Videos du jour. CTK hits up Cam Gordon:
And the BTN talks M:
Gardner is lauded as "awfully impressive," the OL and WR "deep and talented," and "Fitz looked pretty good"; Howard Griffith entertainingly (and accidentally) refers to "Pimpkins" when talking about the defensive line. DiNardo is just nuts about Mattison.
If you'd like to compare tones, here's the MSU talk. They "lean" Maxwell at QB, but DiNardo says he couldn't pick a guy based on 147 snaps in that practice.
That poor EA midlevel exec who has to call up every team individually. Following the lead of the NCAA, the Big Ten and SEC are getting out of the licensing business with EA sports:
"Each school makes its own individual decision regarding whether or not to license their trademarks for use in the EA Sports game(s)," the SEC said in a statement. "The Southeastern Conference has chosen not to do so moving forward.
"Neither the SEC, its member universities, nor the NCAA have ever licensed the right to use the name or likeness of any student to EA Sports."
Ed O'Bannon has 'em on the run.
Good lord man.
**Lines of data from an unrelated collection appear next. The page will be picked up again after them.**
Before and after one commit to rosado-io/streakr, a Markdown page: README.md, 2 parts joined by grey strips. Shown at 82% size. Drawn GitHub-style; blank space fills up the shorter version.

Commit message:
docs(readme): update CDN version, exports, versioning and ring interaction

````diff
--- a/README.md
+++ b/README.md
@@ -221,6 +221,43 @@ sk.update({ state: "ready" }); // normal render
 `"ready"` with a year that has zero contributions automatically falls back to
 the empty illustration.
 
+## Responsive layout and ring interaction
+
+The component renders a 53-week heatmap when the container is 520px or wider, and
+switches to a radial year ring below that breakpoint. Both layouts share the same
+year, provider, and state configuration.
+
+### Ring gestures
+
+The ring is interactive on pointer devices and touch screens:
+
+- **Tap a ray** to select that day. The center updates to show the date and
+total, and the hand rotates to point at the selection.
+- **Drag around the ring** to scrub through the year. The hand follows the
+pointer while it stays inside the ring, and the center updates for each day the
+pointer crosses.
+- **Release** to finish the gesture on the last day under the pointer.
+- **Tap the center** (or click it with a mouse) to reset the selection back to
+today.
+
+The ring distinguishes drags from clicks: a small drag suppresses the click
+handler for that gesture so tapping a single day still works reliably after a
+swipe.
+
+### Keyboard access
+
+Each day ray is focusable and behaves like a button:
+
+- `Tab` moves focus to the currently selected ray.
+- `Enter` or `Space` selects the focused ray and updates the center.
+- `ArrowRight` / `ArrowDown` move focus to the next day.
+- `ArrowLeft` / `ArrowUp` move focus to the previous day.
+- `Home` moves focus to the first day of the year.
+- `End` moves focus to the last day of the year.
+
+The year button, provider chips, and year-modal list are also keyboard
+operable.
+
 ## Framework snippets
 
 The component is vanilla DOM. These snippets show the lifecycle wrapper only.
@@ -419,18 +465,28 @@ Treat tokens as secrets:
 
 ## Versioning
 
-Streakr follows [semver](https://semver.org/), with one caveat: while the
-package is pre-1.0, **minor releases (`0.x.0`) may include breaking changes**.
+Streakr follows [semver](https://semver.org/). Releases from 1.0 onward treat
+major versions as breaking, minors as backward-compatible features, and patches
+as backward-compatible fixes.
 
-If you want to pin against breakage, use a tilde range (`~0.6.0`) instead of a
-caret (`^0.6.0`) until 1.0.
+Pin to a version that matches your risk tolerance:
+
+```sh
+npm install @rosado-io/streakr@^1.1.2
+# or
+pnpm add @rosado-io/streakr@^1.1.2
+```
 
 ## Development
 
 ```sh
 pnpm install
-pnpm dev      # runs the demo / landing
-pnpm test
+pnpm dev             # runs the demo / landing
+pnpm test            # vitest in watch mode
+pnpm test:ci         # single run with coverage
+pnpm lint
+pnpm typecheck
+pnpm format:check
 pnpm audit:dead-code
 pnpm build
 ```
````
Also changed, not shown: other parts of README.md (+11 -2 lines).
The Schofield family would do just fine in the Amazon river:
“Schogiving” is a giant Thanksgiving party in either late July or early August, depending when the Schofield boys report to football camp. The party ballooned to 50 people this year with at least 15 pounds of pork tenderloin, a 35-pound turkey and a 20-pound ham. The food is prepared by Kathy in the Schofield kitchen.
“She kind of made up a holiday,” Schofield said. “She wanted to do it. Our whole family is there. She wanted to make a giant dinner and it became our entire family and friends.”
MEAT FOR THE MEAT GOD.
CATCH FOR THE CATCH GOD. Drew Dileo was good and underused last year and it would be beneficial for the team if he was good and properly used this year. I'm generally not a fan of KC Joyner's very basic statistical whatnot articles($), but YPA is YPA:
There are a lot of reasons to think that Michigan's offense will be better in 2013 and Dileo is one of them. In the eight-game sample detailed in the aforementioned article, Dileo racked up a 12.2 overall YPA and an 11.9 YPA on passes that were thrown to him when he started the play lined up as a slot receiver. That latter trait should come in very handy as the Maize and Blue make the full transition to Al Borges' pro-style passing offense.
Joyner names Dileo a potential breakout guy if he gets more opportunities, and I'm with him. More on this in the season preview, but Dileo was very, very good a year ago and I would like him to get five opportunities a game instead of 2.5.
A tribute to McMurty. From Wolverine Historian, as per usual:
Booker on finalists. A little more detail from the local paper:
"Michigan's been recruiting me since the eighth grade, Michigan State's been recruiting me since the ninth grade," Booker said. "They've been around for a while and I have great relationships with both coaching staffs. I've been to both campuses multiple times on unofficial visits, but I haven't visited (either) of them with both my parents at the same time and I want to do that."
"With Kentucky and coach Calipari, you can do everything in basketball you want to do," Booker said. "He puts players in the (NBA) and wins national championships, and builds dynasties. That's what you want to be a part of it, winning national championships and living out your dreams. That's what coach Calipari's been doing the last few years."
But Kentucky might take itself off the board here soon.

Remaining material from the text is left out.